My Ex-fiancÚ are now ‘dating’ and things are going well. Good! We are both in counseling and hope one day to try a move-in again.  I just know that I will NOT put up with abusive behavior and I will not allow myself to become codependent or abusive again. She has ‘baggage’ that needs addressing and she is working on it, just as I am. Excellent! She is reading another book about codependency and we can talk without hurting each other.  We both still love each other but we need space apart. It's a good idea to really get your boundaries down pat alone before you try maintaining them in a live-in situation. I don’t think she likes living back at her mother's, but it’s what I need and I think she needs to ‘find herself,’ just like I am in the processes of doing. I agree! I will never compromise myself again! Good! As you continue to choose the "high road" and stop selling yourSelf out, you will develop an ever deepening sense of self-respect, mastery, power, and integrity.  It becomes easier and easier to do what you know you must do, no matter what. 


Is it possible for two people who were abusive to each other to change to a point to have a normal relationship – I mean without abuse or controlling issues? Yes. Certainly you can. And, unless she is way far off the narcissistic end of the scale, so can she. I pray that this is so.  I think about her and when I see her; all I want to do is hug her.  I miss her being with me from time to time, but I don't miss the abuse.


What I really like is your ability to spot your own issues - and your ability to understand what issues are hers. Boundaries are so very important to being centered in the Self. If you don't know where you begin and you end, you run the risk of making another individual responsible for your issues (as in narcissistic, sociopathic, BPD tendencies) and/or taking responsibility for another person's problems (as in dependent, histrionic tendencies, etc.), both no-win situations. Go slow and no matter how much you love her, never sell out the information the little voice offers in favor of the short-term gain of having the warm body around.


When and if the wedding day approaches again, watch your fear and approach it with respect. When you find yourself bored with her or feel as though she's taken over your life, remember that she hasn't done anything. But you have. You have sold yourSelf out.


You may want to look at these books, if you haven't seen them already:

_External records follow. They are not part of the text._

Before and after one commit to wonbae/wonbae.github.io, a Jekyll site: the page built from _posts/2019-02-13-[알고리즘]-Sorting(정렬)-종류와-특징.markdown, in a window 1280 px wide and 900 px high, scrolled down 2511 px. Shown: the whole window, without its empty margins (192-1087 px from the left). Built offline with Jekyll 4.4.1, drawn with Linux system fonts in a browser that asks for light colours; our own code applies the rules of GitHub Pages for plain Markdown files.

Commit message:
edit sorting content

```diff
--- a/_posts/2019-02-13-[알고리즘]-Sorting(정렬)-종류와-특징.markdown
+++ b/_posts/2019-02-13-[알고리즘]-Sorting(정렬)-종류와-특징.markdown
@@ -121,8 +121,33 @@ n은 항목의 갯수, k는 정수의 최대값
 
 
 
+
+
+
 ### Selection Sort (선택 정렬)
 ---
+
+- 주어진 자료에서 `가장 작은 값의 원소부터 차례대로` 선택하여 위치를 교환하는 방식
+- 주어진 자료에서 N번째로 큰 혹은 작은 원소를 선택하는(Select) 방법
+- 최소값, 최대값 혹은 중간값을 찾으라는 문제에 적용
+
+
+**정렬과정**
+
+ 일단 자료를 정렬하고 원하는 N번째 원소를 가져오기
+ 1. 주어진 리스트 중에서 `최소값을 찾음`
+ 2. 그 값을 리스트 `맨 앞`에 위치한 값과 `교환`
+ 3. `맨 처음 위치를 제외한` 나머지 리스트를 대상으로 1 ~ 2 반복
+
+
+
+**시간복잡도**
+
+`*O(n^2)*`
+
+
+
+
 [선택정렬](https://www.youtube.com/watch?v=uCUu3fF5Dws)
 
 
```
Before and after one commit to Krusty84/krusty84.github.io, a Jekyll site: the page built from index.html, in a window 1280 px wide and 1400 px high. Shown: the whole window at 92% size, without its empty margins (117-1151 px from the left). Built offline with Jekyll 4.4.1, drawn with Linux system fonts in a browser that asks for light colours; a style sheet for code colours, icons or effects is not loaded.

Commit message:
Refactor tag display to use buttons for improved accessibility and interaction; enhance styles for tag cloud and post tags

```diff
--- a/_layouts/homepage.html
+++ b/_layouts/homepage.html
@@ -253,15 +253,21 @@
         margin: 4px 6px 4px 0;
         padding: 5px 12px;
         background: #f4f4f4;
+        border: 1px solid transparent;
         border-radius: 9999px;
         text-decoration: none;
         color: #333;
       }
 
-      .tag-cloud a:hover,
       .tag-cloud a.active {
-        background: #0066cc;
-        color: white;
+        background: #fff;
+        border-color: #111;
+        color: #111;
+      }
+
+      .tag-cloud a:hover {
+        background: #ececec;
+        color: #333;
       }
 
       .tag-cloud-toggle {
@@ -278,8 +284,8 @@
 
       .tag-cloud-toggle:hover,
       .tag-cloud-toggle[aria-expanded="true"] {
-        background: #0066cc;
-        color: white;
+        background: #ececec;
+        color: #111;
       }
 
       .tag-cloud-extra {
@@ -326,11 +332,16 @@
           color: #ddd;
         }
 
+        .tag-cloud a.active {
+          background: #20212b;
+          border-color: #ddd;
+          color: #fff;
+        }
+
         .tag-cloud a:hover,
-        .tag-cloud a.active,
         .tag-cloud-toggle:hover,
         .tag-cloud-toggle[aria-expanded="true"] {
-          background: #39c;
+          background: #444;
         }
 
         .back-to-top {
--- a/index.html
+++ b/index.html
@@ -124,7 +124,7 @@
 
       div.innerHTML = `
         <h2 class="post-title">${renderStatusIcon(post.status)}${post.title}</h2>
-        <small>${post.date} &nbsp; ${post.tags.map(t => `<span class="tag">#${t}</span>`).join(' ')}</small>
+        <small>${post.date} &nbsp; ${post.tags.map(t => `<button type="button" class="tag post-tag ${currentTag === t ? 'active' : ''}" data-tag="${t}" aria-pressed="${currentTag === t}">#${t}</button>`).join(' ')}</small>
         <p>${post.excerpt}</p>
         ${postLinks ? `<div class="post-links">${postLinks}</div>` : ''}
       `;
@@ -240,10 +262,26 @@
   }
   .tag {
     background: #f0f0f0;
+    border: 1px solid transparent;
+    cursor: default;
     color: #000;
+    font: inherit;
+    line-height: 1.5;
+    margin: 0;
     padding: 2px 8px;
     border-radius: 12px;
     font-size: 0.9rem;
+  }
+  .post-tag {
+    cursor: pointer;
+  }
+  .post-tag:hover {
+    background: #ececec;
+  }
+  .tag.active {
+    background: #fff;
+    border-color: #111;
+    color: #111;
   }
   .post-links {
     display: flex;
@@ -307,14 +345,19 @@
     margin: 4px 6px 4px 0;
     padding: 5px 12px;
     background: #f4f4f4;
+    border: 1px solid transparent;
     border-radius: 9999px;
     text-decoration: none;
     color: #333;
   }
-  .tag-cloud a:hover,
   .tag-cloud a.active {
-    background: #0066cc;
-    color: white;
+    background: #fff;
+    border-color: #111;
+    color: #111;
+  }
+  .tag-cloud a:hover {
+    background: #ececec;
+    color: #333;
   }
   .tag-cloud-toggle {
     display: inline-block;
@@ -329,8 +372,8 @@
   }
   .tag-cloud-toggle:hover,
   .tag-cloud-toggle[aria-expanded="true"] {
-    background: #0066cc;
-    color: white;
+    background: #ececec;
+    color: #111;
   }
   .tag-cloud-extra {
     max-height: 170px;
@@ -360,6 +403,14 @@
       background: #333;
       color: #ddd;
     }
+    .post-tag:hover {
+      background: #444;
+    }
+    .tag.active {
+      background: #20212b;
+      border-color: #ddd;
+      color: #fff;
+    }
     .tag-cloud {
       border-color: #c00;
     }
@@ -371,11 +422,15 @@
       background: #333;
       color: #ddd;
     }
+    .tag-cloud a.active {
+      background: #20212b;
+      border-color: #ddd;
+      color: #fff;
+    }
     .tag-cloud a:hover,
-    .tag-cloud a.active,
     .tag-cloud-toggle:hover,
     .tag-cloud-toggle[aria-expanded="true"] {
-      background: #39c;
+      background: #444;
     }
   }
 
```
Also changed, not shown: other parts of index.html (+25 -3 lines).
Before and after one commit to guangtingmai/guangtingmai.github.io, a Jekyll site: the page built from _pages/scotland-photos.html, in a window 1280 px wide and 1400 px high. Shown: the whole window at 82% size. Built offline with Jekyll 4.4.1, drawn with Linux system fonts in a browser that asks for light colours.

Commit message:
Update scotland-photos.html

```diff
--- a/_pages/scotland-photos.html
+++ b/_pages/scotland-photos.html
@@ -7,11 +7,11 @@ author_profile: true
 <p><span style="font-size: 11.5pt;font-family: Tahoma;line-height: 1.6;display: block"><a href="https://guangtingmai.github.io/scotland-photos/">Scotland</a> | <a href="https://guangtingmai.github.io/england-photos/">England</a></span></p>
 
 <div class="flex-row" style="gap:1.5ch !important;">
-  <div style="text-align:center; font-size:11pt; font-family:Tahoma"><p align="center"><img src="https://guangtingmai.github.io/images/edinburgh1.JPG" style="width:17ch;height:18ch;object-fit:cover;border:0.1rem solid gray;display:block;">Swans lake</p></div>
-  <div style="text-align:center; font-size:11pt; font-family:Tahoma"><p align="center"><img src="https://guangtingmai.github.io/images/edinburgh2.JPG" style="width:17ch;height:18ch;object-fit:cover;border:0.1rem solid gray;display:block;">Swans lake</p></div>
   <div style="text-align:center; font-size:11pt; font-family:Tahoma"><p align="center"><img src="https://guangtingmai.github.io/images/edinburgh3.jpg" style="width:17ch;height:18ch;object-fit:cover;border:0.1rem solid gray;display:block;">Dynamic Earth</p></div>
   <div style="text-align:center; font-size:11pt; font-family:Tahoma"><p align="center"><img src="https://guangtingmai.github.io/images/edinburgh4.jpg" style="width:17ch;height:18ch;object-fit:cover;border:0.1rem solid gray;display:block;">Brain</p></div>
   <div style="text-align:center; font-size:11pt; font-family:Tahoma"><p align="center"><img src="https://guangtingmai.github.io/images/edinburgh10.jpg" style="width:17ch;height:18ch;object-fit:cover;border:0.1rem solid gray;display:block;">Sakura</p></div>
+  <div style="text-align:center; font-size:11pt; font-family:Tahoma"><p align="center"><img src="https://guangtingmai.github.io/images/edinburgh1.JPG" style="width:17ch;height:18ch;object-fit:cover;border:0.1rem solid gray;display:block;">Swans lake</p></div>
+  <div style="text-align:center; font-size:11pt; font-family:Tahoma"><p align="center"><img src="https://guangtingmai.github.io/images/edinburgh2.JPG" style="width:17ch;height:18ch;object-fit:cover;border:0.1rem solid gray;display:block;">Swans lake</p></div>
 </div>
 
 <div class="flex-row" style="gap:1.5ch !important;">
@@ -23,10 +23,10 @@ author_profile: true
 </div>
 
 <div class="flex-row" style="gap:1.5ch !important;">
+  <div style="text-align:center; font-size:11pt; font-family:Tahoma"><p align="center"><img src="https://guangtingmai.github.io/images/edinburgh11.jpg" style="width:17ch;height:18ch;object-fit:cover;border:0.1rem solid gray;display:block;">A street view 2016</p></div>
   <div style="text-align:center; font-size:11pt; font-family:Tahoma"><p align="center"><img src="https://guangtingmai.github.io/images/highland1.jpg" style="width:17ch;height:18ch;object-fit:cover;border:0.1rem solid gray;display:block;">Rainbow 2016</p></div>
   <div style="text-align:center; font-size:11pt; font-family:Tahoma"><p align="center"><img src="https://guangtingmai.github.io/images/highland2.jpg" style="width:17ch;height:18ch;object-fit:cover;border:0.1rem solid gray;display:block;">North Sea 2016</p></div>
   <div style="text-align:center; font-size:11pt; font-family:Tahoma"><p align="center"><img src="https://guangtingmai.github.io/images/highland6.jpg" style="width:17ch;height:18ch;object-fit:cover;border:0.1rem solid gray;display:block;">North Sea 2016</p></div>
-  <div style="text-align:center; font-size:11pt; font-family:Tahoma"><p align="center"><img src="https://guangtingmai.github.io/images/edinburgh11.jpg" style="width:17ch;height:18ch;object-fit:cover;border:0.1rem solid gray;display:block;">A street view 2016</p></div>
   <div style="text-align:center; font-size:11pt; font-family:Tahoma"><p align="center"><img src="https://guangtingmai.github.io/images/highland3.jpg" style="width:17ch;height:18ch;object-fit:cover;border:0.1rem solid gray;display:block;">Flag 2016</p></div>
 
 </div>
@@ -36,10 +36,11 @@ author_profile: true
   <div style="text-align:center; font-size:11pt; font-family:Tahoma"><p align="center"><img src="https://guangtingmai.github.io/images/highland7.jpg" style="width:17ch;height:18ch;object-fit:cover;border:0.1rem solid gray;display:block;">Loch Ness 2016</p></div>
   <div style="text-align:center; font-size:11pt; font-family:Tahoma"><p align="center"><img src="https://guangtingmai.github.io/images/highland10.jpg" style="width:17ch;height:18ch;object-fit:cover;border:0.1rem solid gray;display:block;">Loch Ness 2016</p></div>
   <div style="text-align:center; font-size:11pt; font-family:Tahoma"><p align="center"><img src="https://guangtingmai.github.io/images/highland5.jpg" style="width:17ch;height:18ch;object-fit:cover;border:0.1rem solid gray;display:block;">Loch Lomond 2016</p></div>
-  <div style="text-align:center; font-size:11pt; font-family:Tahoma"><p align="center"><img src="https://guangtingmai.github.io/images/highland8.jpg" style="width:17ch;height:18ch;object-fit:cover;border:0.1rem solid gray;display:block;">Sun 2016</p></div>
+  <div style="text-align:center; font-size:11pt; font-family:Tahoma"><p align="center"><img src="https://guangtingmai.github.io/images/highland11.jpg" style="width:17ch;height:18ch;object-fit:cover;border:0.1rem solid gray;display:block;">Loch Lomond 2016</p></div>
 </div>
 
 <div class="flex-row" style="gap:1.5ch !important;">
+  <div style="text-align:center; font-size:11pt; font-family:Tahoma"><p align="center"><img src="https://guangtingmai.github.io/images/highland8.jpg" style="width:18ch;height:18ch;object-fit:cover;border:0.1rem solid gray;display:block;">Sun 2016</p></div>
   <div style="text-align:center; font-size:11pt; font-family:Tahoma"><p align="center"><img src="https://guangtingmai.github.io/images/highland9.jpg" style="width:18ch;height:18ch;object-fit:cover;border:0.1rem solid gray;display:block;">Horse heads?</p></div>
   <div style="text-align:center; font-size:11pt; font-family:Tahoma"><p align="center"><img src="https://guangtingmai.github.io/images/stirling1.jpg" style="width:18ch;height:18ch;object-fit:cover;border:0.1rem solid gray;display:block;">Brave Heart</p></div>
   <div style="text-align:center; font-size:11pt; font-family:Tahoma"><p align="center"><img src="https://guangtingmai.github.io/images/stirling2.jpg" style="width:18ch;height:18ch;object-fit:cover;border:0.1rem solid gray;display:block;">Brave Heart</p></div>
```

Facing Love Addiction : Giving Yourself the Power to Change the Way You Love --The Love Connection to Codependence


A Path With Heart: A Guide Through the Perils and Promises of Spiritual Life


Thanks for reading; I know it was very long.  It helped me, just in writing it.  Thanks for this website – It has changed my life!

Thank you Steven. Thank you for writing about your story. It's great to get stories from men. It's so much harder for guys to think about this stuff and write about it. In most cultures, including our own, guys are taught from early on to be tough and not feel. 

Plus I'm happy to support those who have supported our wonderful country in any way I can.

Warmest regards and God bless you, Dr. Irene

Anybody have comments for Steven?


Also, see Steven's May 2003 update here!

I want to read the posts